By connecting them to weapons they can harness this power to to battle.
With that said, let’s discuss the mechanics of the tail in gameplay:
Paint is essentially “ammo” in the game, and the tails work as a kind of “ammo bar” as you can see how much paint you have left on the tail.
The tail will regenerate paint slowly on it’s own, but you’re able to regenerate paint more quickly by detaching your tail from your weapon.
When your tail is detached from your weapon it’ll drag on the ground behind you.
If your tail is dragged through your teams paint, it’ll soak some of it up and regenerate your paint supply more quickly.
If it’s dragged through your enemys paint or unpainted terrain, you’ll deplete paint more quickly while leaving a trail behind you.
Obviously while your tail is detached from your weapon you’ll be unable to fire, so it’s very important to pick the best opportunity to replenish your paint supply.
This can also be used tactically for example, such as leaving a paint trail behind you if someone is in pursuit and slowing them down.
Hopefully this isn’t too difficult to understand, and it’ll be much easier once you get to try it out for yourselves in-game!

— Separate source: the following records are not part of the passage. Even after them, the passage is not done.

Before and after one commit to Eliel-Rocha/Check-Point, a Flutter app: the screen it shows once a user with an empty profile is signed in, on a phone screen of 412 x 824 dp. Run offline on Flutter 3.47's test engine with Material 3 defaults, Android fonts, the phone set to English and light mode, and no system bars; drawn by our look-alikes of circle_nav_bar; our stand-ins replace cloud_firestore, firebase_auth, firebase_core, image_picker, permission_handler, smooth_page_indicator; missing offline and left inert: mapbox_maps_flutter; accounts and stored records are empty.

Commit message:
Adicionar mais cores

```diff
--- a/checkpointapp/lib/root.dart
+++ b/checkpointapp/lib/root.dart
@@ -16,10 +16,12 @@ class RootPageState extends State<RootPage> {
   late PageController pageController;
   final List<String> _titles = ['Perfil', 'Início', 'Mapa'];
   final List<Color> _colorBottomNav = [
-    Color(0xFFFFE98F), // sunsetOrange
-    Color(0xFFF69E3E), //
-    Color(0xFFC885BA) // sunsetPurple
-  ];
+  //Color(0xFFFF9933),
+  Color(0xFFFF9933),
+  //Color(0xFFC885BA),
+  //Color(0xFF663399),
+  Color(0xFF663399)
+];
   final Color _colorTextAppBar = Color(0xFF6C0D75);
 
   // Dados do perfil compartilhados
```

Making it happen:
Figuring out the best way for the tail to flop to the ground and drag behind the player has been difficult, having tried multiple methods of doing so.
Initially I tried simple animation and rotation by script, but this lead to a stiff and unnatural look.
I then turned to IK or Inverse Kinematics. The tail was set to an IK chain and a 2nd invisible tail was constructed out of rigidBody components.
The idea was to have the rigidbody tail use Unity’s physics engine to simulate a tail, then have the actual tail follow it’s movement via IK.
If anyone is familiar with Unity physics and how unstable it can be, you’ll understand why this didn’t end up being a viable option..
Sticking with IK, I left the tail as an IK chain and used a raycast to determine the height of the ground behind the player. The tail was then given that point as a target to bend to. Although it was an improvement over other methods so far, this also looked too unnatural and stiff.
Finally I decided to use an IK rig with simulated physics.
The tail is an IK chain with simulated physics. A ray is cast from the end of the tail downwards, getting the height and normal/angle of the ground.
This information is then used in the physics calculations to tell the tail how to act as if it was actually touching the ground.
The result is what I’d envisioned for the tail all along and I couldn’t be happier!
As you can see, it now properly drags behind the player and has basic interaction with the paint it touches.